[Before-and-after change data]
======

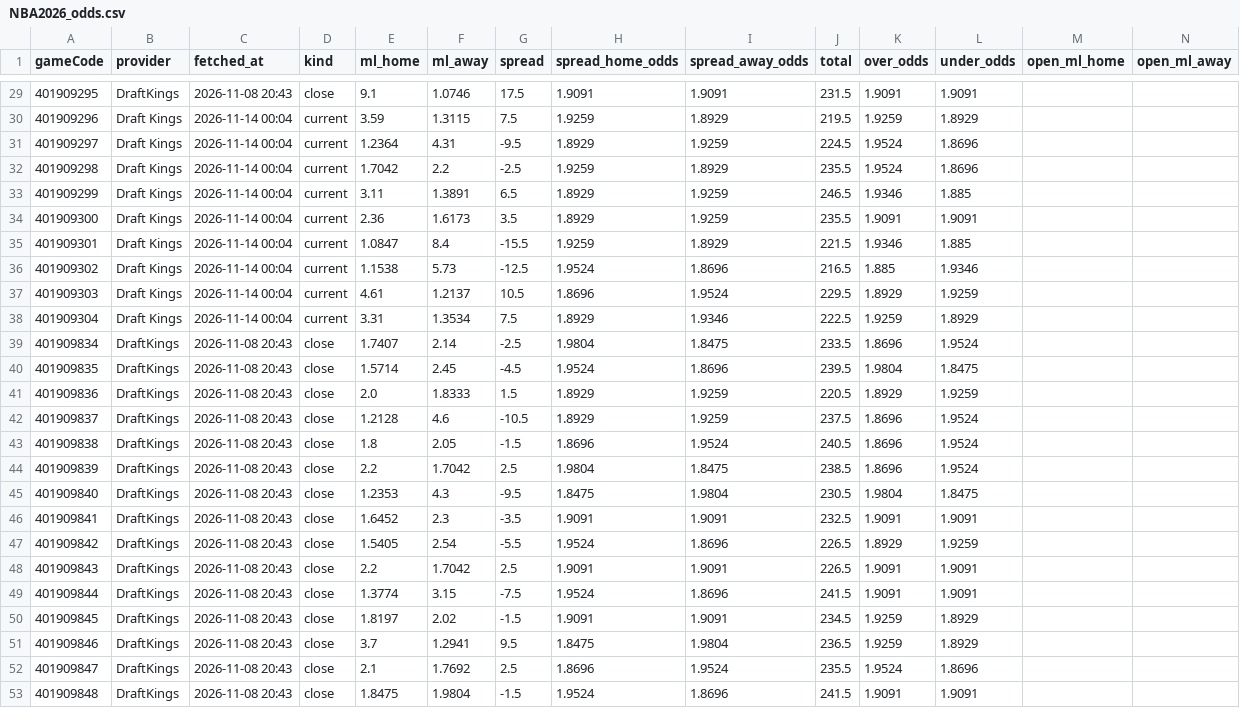
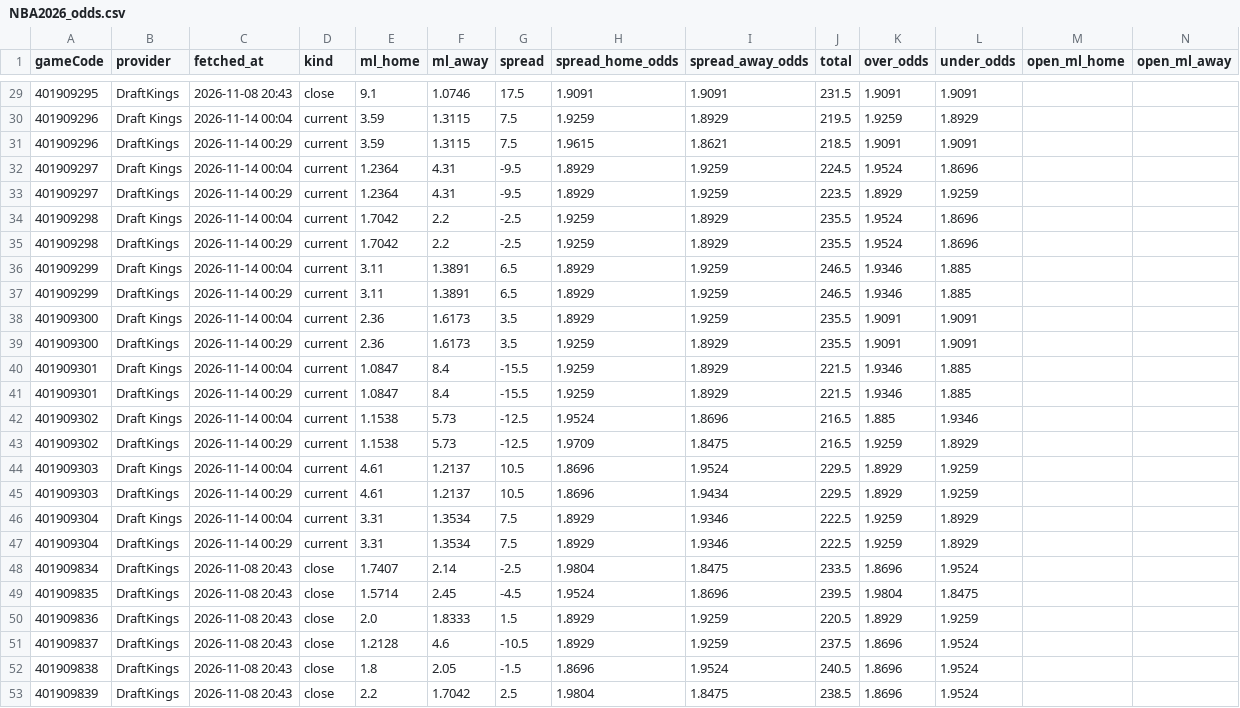
Before and after one commit to tsiamis3/o-dimarxos, a CSV file: data/raw/NBA2026_odds.csv, drawn as a sheet; only a part is shown, gaps mark what is left out; the shorter side is filled out with more unchanged rows; rows hold the shown columns only; the diff names each change by its address in the sheet, - before the commit and + after, or states it on an @@ line.

```diff
--- a/data/raw/NBA2026_odds.csv
+++ b/data/raw/NBA2026_odds.csv
+row 31: 401909296 | DraftKings | 2026-11-14 00:29 | current | 3.59 | 1.3115 | 7.5 | 1.9615 | 1.8621 | 218.5 | 1.9091 | 1.9091
+row 33: 401909297 | DraftKings | 2026-11-14 00:29 | current | 1.2364 | 4.31 | -9.5 | 1.8929 | 1.9259 | 223.5 | 1.8929 | 1.9259
+row 35: 401909298 | DraftKings | 2026-11-14 00:29 | current | 1.7042 | 2.2 | -2.5 | 1.9259 | 1.8929 | 235.5 | 1.9524 | 1.8696
+row 37: 401909299 | DraftKings | 2026-11-14 00:29 | current | 3.11 | 1.3891 | 6.5 | 1.8929 | 1.9259 | 246.5 | 1.9346 | 1.885
+row 39: 401909300 | DraftKings | 2026-11-14 00:29 | current | 2.36 | 1.6173 | 3.5 | 1.9259 | 1.8929 | 235.5 | 1.9091 | 1.9091
+row 41: 401909301 | DraftKings | 2026-11-14 00:29 | current | 1.0847 | 8.4 | -15.5 | 1.9259 | 1.8929 | 221.5 | 1.9346 | 1.885
+row 43: 401909302 | DraftKings | 2026-11-14 00:29 | current | 1.1538 | 5.73 | -12.5 | 1.9709 | 1.8475 | 216.5 | 1.9259 | 1.8929
+row 45: 401909303 | DraftKings | 2026-11-14 00:29 | current | 4.61 | 1.2137 | 10.5 | 1.8696 | 1.9434 | 229.5 | 1.8929 | 1.9259
+row 47: 401909304 | DraftKings | 2026-11-14 00:29 | current | 3.31 | 1.3534 | 7.5 | 1.8929 | 1.9346 | 222.5 | 1.9259 | 1.8929
```
Also changed, not shown: data/predictions/E_edge.csv, data/predictions/GBL_edge.csv, 4 other files.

======

Say, as a number only, how many lines of the data contain "DraftKings".

9